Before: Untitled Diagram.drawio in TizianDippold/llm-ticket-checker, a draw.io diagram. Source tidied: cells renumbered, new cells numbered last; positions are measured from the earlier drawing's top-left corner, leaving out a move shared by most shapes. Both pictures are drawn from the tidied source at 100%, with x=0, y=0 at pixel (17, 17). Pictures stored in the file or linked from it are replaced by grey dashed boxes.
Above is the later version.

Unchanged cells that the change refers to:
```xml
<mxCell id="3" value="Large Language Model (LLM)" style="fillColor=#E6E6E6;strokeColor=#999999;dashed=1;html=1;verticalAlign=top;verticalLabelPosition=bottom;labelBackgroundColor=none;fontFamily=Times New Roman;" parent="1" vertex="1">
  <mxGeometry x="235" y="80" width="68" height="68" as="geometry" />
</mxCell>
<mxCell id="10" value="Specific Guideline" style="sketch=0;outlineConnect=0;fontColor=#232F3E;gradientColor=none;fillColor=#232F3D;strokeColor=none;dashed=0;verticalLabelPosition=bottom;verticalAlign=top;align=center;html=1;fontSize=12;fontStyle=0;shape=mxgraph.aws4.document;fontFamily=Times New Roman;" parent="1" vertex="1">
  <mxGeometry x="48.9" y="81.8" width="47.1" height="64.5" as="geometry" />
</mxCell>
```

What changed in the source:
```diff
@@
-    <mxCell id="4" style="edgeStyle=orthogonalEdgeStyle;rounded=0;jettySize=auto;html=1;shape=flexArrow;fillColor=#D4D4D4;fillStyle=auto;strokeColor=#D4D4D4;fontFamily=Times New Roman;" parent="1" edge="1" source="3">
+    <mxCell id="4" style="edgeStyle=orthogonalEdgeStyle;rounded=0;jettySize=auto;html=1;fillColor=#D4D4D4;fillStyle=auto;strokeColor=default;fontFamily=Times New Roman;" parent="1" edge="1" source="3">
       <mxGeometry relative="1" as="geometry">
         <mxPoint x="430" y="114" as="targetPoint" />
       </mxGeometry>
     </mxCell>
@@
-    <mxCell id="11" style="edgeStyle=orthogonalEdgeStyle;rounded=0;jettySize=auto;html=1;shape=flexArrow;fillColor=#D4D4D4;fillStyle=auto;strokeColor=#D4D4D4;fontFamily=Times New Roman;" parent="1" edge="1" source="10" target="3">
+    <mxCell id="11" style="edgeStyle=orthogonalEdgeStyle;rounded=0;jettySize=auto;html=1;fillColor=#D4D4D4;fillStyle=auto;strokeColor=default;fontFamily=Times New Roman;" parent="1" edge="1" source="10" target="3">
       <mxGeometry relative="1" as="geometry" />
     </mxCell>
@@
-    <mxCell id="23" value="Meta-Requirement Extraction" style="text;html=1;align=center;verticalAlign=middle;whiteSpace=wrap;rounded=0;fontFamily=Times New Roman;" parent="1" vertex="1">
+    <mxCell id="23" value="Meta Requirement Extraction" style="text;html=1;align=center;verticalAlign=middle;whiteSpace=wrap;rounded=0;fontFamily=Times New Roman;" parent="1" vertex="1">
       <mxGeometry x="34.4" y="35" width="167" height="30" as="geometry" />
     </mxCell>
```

──────────

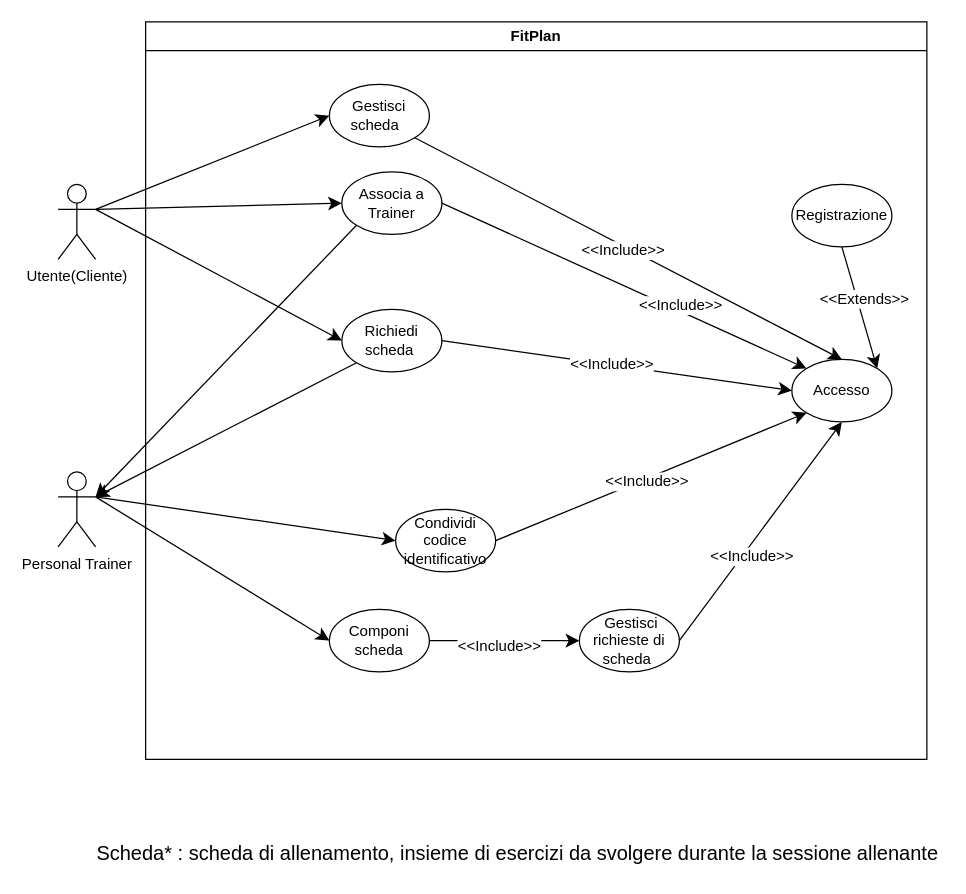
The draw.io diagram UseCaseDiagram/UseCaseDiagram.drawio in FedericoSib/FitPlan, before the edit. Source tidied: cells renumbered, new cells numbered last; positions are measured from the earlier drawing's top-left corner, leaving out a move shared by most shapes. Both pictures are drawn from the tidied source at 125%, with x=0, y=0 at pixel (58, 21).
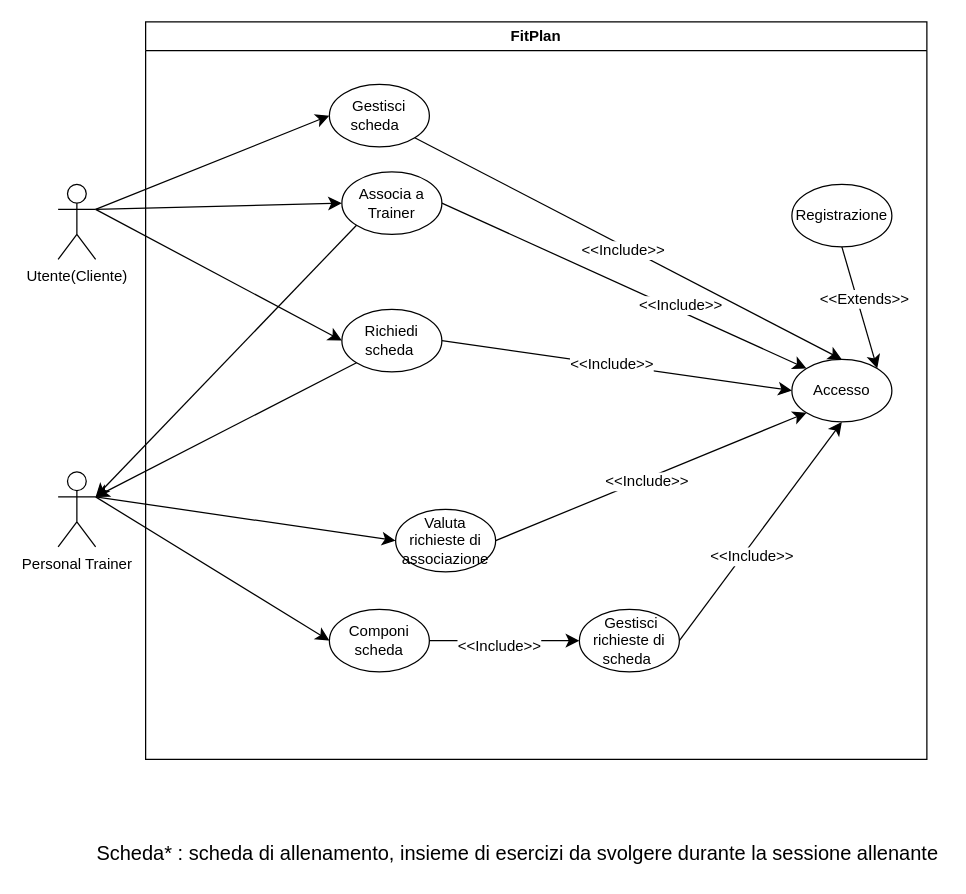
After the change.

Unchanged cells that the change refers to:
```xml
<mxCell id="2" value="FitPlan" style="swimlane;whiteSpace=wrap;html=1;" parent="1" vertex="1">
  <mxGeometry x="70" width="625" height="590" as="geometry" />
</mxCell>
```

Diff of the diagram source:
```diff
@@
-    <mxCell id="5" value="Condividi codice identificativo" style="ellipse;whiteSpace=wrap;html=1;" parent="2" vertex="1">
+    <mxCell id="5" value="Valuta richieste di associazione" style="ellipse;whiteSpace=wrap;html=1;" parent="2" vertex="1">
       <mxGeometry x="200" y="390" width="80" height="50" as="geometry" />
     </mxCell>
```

──────────

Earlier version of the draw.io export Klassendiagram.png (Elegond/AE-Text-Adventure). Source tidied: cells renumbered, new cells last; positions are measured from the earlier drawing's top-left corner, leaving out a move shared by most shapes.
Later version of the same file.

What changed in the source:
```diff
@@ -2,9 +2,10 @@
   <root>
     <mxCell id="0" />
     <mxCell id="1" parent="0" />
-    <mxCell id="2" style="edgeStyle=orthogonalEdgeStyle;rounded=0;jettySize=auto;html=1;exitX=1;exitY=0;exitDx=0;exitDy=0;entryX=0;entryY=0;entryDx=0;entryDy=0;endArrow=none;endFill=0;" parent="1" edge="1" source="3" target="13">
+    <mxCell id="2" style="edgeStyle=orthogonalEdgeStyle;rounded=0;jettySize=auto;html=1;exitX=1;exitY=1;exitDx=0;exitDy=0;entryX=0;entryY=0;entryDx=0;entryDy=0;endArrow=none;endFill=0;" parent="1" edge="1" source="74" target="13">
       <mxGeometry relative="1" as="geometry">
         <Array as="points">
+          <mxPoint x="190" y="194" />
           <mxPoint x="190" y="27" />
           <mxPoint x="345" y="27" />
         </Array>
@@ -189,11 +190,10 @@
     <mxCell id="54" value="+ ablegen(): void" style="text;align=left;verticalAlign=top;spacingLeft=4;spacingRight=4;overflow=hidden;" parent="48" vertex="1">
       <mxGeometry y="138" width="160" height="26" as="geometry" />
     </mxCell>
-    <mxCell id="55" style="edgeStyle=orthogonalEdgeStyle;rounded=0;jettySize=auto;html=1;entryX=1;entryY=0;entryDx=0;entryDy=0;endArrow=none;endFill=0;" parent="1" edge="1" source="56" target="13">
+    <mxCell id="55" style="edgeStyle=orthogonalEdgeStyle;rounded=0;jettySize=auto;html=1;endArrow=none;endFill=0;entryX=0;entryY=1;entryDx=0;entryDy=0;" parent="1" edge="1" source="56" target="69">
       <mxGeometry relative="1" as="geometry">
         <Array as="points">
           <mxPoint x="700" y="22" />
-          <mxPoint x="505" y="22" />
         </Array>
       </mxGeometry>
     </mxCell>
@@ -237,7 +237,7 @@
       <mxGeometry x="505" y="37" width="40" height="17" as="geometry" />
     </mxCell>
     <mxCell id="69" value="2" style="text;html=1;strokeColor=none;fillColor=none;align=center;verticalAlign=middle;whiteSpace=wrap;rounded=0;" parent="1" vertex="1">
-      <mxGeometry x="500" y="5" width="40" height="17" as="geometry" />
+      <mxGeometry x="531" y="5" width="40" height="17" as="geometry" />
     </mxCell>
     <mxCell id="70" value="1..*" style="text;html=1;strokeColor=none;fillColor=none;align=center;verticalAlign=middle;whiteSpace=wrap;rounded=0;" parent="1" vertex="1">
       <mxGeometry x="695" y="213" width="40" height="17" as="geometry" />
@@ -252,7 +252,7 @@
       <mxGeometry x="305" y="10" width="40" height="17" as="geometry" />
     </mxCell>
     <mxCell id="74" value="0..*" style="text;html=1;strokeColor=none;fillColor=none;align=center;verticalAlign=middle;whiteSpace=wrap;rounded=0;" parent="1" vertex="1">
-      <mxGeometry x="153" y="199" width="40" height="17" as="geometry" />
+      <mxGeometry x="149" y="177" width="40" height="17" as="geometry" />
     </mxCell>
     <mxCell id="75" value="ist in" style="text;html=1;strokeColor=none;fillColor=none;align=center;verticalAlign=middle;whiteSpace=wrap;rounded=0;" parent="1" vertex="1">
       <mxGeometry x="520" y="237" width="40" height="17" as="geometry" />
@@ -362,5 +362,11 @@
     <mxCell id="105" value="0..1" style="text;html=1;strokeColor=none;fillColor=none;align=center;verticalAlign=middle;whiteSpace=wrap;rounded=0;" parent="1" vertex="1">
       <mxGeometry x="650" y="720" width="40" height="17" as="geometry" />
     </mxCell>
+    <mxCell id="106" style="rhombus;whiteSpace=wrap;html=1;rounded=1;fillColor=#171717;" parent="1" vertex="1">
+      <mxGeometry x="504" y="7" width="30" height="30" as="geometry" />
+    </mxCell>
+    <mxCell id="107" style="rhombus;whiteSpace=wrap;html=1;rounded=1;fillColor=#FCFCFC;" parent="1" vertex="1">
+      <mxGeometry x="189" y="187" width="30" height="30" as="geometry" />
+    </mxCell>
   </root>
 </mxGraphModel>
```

──────────

Work out how many lines in the entries hold the string "drawio". Your answer should consist solely of that number.

Solution — 2